Vitamin K is mainly known as an agent involved in blood coagulation, maintaining the activity of coagulation factors in the liver. In addition, epidemiological studies suggested that a lack of vitamin K is associated with several diseases, including osteoporosis and vascular calcification. There are two main kinds of vitamin K: Phylloquinone (or PK) and Menaquinones (MKn), both act as co-enzyme of y-glutamyl carboxylase (GGCX) transforming under-carboxylated in carboxylated vitamin K dependent proteins, such as Bone Gla Protein (or Osteocalcin) and Matrix Gla Protein. Recently, Vitamin K was also identified as a ligand of the nuclear steroid and xenobiotic receptor (SXR) (in murine species Pregnane X Receptor: PXR), expressed in osteoblasts. The purpose of this literature review is to evaluate the protective role of Vitamin K in bone and vascular health.

The Role of Vitamin K Status in Cardiovascular Health: Evidence from Observational and Clinical Studies.

Vitamin K is a fat-soluble vitamin required for the activation of several vitamin K-dependent proteins to confer functioning. A growing body of evidence supports that vitamin K has beneficial effects on bone and cardiovascular health. This review summarizes key evidence on vitamin K status as measured by circulating measures and cardiovascular outcomes.

Overall, observational studies indicate that low vitamin K status as measured by high dephosphorylated uncarboxylated matrix gla protein concentrations plays a potential role in cardiovascular disease development, particularly in high-risk and chronic kidney disease populations. Very few vitamin K intervention trials have been conducted with cardiovascular-related outcomes. A couple of intervention trials studied the effect of the combination of vitamin D + K supplementation, which might have synergistic effects compared to vitamin K supplementation alone.

Assessing vitamin K status in prospective studies and well-designed randomized trials would provide important insight whether vitamin K is causally related to vascular calcification and cardiovascular disease.

Vitamin K and its analogs: Potential avenues for prostate cancer management.
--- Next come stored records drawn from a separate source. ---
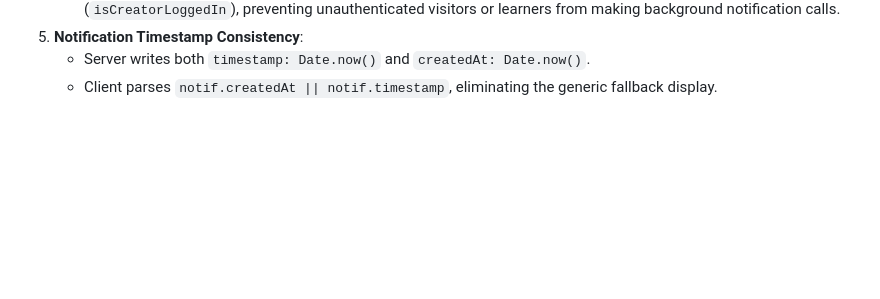
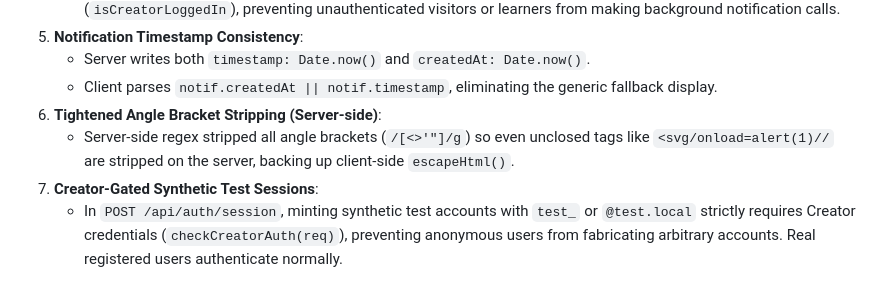
Before and after one commit to cmplibe-sai/gamification, a Markdown page: claude_review_handoff.md, the part around the change. Drawn GitHub-style; blank space fills up the shorter version.

Commit message:
docs: Document synthetic session creator authorization and unclosed tag regex tightening in claude_review_handoff.md

```diff
--- a/claude_review_handoff.md
+++ b/claude_review_handoff.md
@@ -677,3 +677,7 @@ Following Claude's live browser testing and review, the following critical harde
 5. **Notification Timestamp Consistency**:
    - Server writes both `timestamp: Date.now()` and `createdAt: Date.now()`.
    - Client parses `notif.createdAt || notif.timestamp`, eliminating the generic fallback display.
+6. **Tightened Angle Bracket Stripping (Server-side)**:
+   - Server-side regex stripped all angle brackets (`/[<>'"]/g`) so even unclosed tags like `<svg/onload=alert(1)//` are stripped on the server, backing up client-side `escapeHtml()`.
+7. **Creator-Gated Synthetic Test Sessions**:
+   - In `POST /api/auth/session`, minting synthetic test accounts with `test_` or `@test.local` strictly requires Creator credentials (`checkCreatorAuth(req)`), preventing anonymous users from fabricating arbitrary accounts. Real registered users authenticate normally.
```
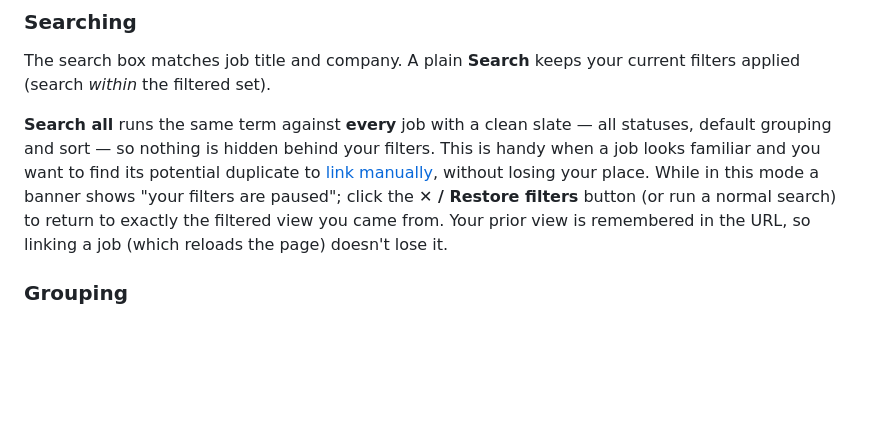
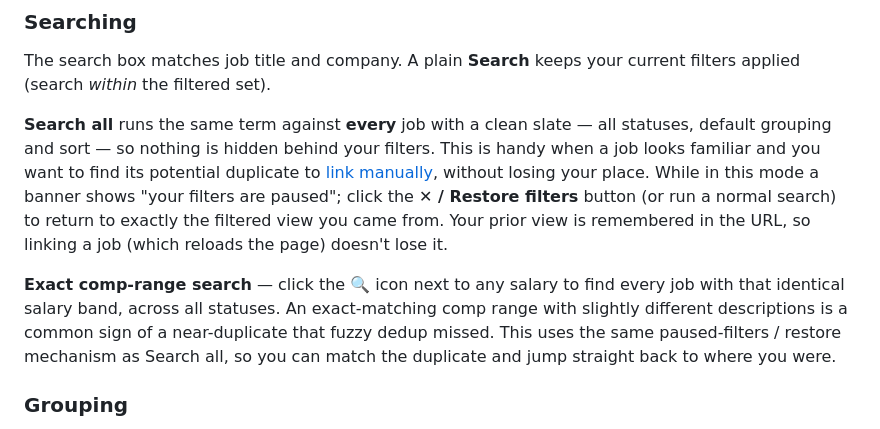
Before and after one commit to dballing/jobsearch, a Markdown page: docs/features.md, the part around the change. Rendered like a GitHub page; blank space fills up the shorter version.

```diff
--- a/docs/features.md
+++ b/docs/features.md
@@ -14,6 +14,8 @@
 The search box matches job title and company. A plain **Search** keeps your current filters applied (search *within* the filtered set).
 
 **Search all** runs the same term against **every** job with a clean slate — all statuses, default grouping and sort — so nothing is hidden behind your filters. This is handy when a job looks familiar and you want to find its potential duplicate to [link manually](#manual-linking), without losing your place. While in this mode a banner shows "your filters are paused"; click the **✕ / Restore filters** button (or run a normal search) to return to exactly the filtered view you came from. Your prior view is remembered in the URL, so linking a job (which reloads the page) doesn't lose it.
+
+**Exact comp-range search** — click the 🔍 icon next to any salary to find every job with that identical salary band, across all statuses. An exact-matching comp range with slightly different descriptions is a common sign of a near-duplicate that fuzzy dedup missed. This uses the same paused-filters / restore mechanism as Search all, so you can match the duplicate and jump straight back to where you were.
 
 ### Grouping
 
```
Also changed, not shown: docs/screenshot.png, 2 other files.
Epidemiological studies have demonstrated a relationship between cancer incidence and dietary habits. Especially intake of certain essential nutrients like vitamins has been shown to be beneficial in experimental studies and some clinical trials. Vitamin K (VK) is an essential nutrient involved in the blood clotting cascade, and there are considerable experimental data demonstrating its potential anticancer activity in several cancer types including prostate cancer. Previous in vitro and in vivo studies have focused mainly on anti-oxidative effects as the underlying anticancer mechanism of VK. However, recent studies reveal that VK inhibits the growth of cancer cells through other mechanisms, including apoptosis, cell cycle arrest, autophagy, and modulation of various transcription factors such as Myc and Fos. In the present review, we focus on the anticancer effect of dietary VK and its analogs on prostate cancer, with an emphasis on the signaling pathways that are activated following exposure to these compounds. This review also highlights the potential of VK and its derivatives as an adjuvant treatment in combination with other vitamins or with chemotherapeutic drugs. Based on our recent results and a review of the existing literature, we present evidence that VK and its derivatives can potentially be explored as cancer therapy, especially for prostate cancer.